TASK ITEM -
Copy each line of the entries beneath that contains the word "escritorio".

GIVEN RECORDS -
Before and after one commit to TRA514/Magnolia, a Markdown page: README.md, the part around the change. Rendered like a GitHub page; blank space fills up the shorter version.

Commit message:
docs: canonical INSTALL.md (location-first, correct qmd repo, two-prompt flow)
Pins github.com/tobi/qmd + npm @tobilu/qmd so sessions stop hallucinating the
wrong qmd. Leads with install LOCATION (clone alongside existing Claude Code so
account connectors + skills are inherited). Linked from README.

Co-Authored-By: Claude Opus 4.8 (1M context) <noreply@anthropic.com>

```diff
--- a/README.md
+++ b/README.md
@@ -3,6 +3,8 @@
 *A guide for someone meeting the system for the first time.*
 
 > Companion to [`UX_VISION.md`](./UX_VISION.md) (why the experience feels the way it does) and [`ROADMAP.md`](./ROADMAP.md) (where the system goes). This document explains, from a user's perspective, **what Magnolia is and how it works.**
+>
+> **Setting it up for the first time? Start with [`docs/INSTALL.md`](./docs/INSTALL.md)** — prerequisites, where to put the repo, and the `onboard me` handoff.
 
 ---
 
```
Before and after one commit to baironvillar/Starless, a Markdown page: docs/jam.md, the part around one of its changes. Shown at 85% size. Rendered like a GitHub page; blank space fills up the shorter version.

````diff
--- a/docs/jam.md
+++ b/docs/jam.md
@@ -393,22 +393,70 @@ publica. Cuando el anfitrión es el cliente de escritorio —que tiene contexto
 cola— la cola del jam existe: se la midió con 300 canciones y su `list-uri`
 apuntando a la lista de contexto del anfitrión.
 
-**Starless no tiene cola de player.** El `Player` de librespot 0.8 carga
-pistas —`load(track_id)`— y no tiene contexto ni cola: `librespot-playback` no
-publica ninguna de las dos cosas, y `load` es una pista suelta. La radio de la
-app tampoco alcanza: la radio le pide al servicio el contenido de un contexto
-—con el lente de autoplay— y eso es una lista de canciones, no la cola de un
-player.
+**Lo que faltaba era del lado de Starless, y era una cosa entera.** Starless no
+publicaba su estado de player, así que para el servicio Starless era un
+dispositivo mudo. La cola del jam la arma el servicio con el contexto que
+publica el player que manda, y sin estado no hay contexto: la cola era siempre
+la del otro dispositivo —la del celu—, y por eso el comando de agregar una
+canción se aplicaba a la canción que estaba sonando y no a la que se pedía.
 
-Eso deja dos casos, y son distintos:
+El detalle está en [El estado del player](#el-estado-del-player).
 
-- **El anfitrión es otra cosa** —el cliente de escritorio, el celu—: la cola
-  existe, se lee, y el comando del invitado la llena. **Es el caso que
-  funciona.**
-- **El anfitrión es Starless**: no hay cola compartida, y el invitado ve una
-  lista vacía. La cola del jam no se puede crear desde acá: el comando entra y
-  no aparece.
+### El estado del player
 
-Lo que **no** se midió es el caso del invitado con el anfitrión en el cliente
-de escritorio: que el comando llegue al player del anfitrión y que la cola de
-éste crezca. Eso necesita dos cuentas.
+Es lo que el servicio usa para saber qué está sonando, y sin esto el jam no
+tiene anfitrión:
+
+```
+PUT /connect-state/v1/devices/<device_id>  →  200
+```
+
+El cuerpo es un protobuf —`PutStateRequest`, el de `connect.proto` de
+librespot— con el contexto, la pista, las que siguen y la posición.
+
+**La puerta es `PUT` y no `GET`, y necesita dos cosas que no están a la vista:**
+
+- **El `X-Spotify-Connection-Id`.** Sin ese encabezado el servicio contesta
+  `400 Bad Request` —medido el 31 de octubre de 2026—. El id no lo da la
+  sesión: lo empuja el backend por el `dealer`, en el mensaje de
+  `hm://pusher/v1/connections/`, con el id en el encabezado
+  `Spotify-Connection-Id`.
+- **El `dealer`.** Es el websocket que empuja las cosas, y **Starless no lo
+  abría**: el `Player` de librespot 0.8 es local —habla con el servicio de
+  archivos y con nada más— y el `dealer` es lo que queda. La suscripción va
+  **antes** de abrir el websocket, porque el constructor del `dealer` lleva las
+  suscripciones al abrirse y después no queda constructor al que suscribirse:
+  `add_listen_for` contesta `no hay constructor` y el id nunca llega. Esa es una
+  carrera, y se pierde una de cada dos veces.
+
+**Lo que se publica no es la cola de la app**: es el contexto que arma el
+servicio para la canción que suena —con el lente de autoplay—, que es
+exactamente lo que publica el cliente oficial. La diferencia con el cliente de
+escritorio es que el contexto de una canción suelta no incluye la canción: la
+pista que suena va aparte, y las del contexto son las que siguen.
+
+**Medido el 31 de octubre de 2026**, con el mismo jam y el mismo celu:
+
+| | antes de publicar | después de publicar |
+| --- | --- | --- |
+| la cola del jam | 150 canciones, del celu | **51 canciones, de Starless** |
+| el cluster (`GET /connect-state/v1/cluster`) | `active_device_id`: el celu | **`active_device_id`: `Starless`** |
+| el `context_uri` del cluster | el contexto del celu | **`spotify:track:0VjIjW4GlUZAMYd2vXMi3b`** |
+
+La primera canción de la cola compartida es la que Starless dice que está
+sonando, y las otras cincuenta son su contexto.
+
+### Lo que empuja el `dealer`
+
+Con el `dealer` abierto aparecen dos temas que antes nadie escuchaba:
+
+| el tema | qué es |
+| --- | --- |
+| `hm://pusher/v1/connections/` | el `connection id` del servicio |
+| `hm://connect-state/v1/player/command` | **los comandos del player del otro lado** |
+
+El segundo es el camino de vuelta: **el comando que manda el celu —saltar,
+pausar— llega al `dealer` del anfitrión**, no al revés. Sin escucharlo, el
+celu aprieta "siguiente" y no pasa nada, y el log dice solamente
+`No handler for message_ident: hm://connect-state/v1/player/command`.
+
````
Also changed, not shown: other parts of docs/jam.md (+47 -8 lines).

OUTPUT -
@@ -393,22 +393,70 @@ publica. Cuando el anfitrión es el cliente de escritorio —que tiene contexto
-- **El anfitrión es otra cosa** —el cliente de escritorio, el celu—: la cola
-de escritorio: que el comando llegue al player del anfitrión y que la cola de
+escritorio es que el contexto de una canción suelta no incluye la canción: la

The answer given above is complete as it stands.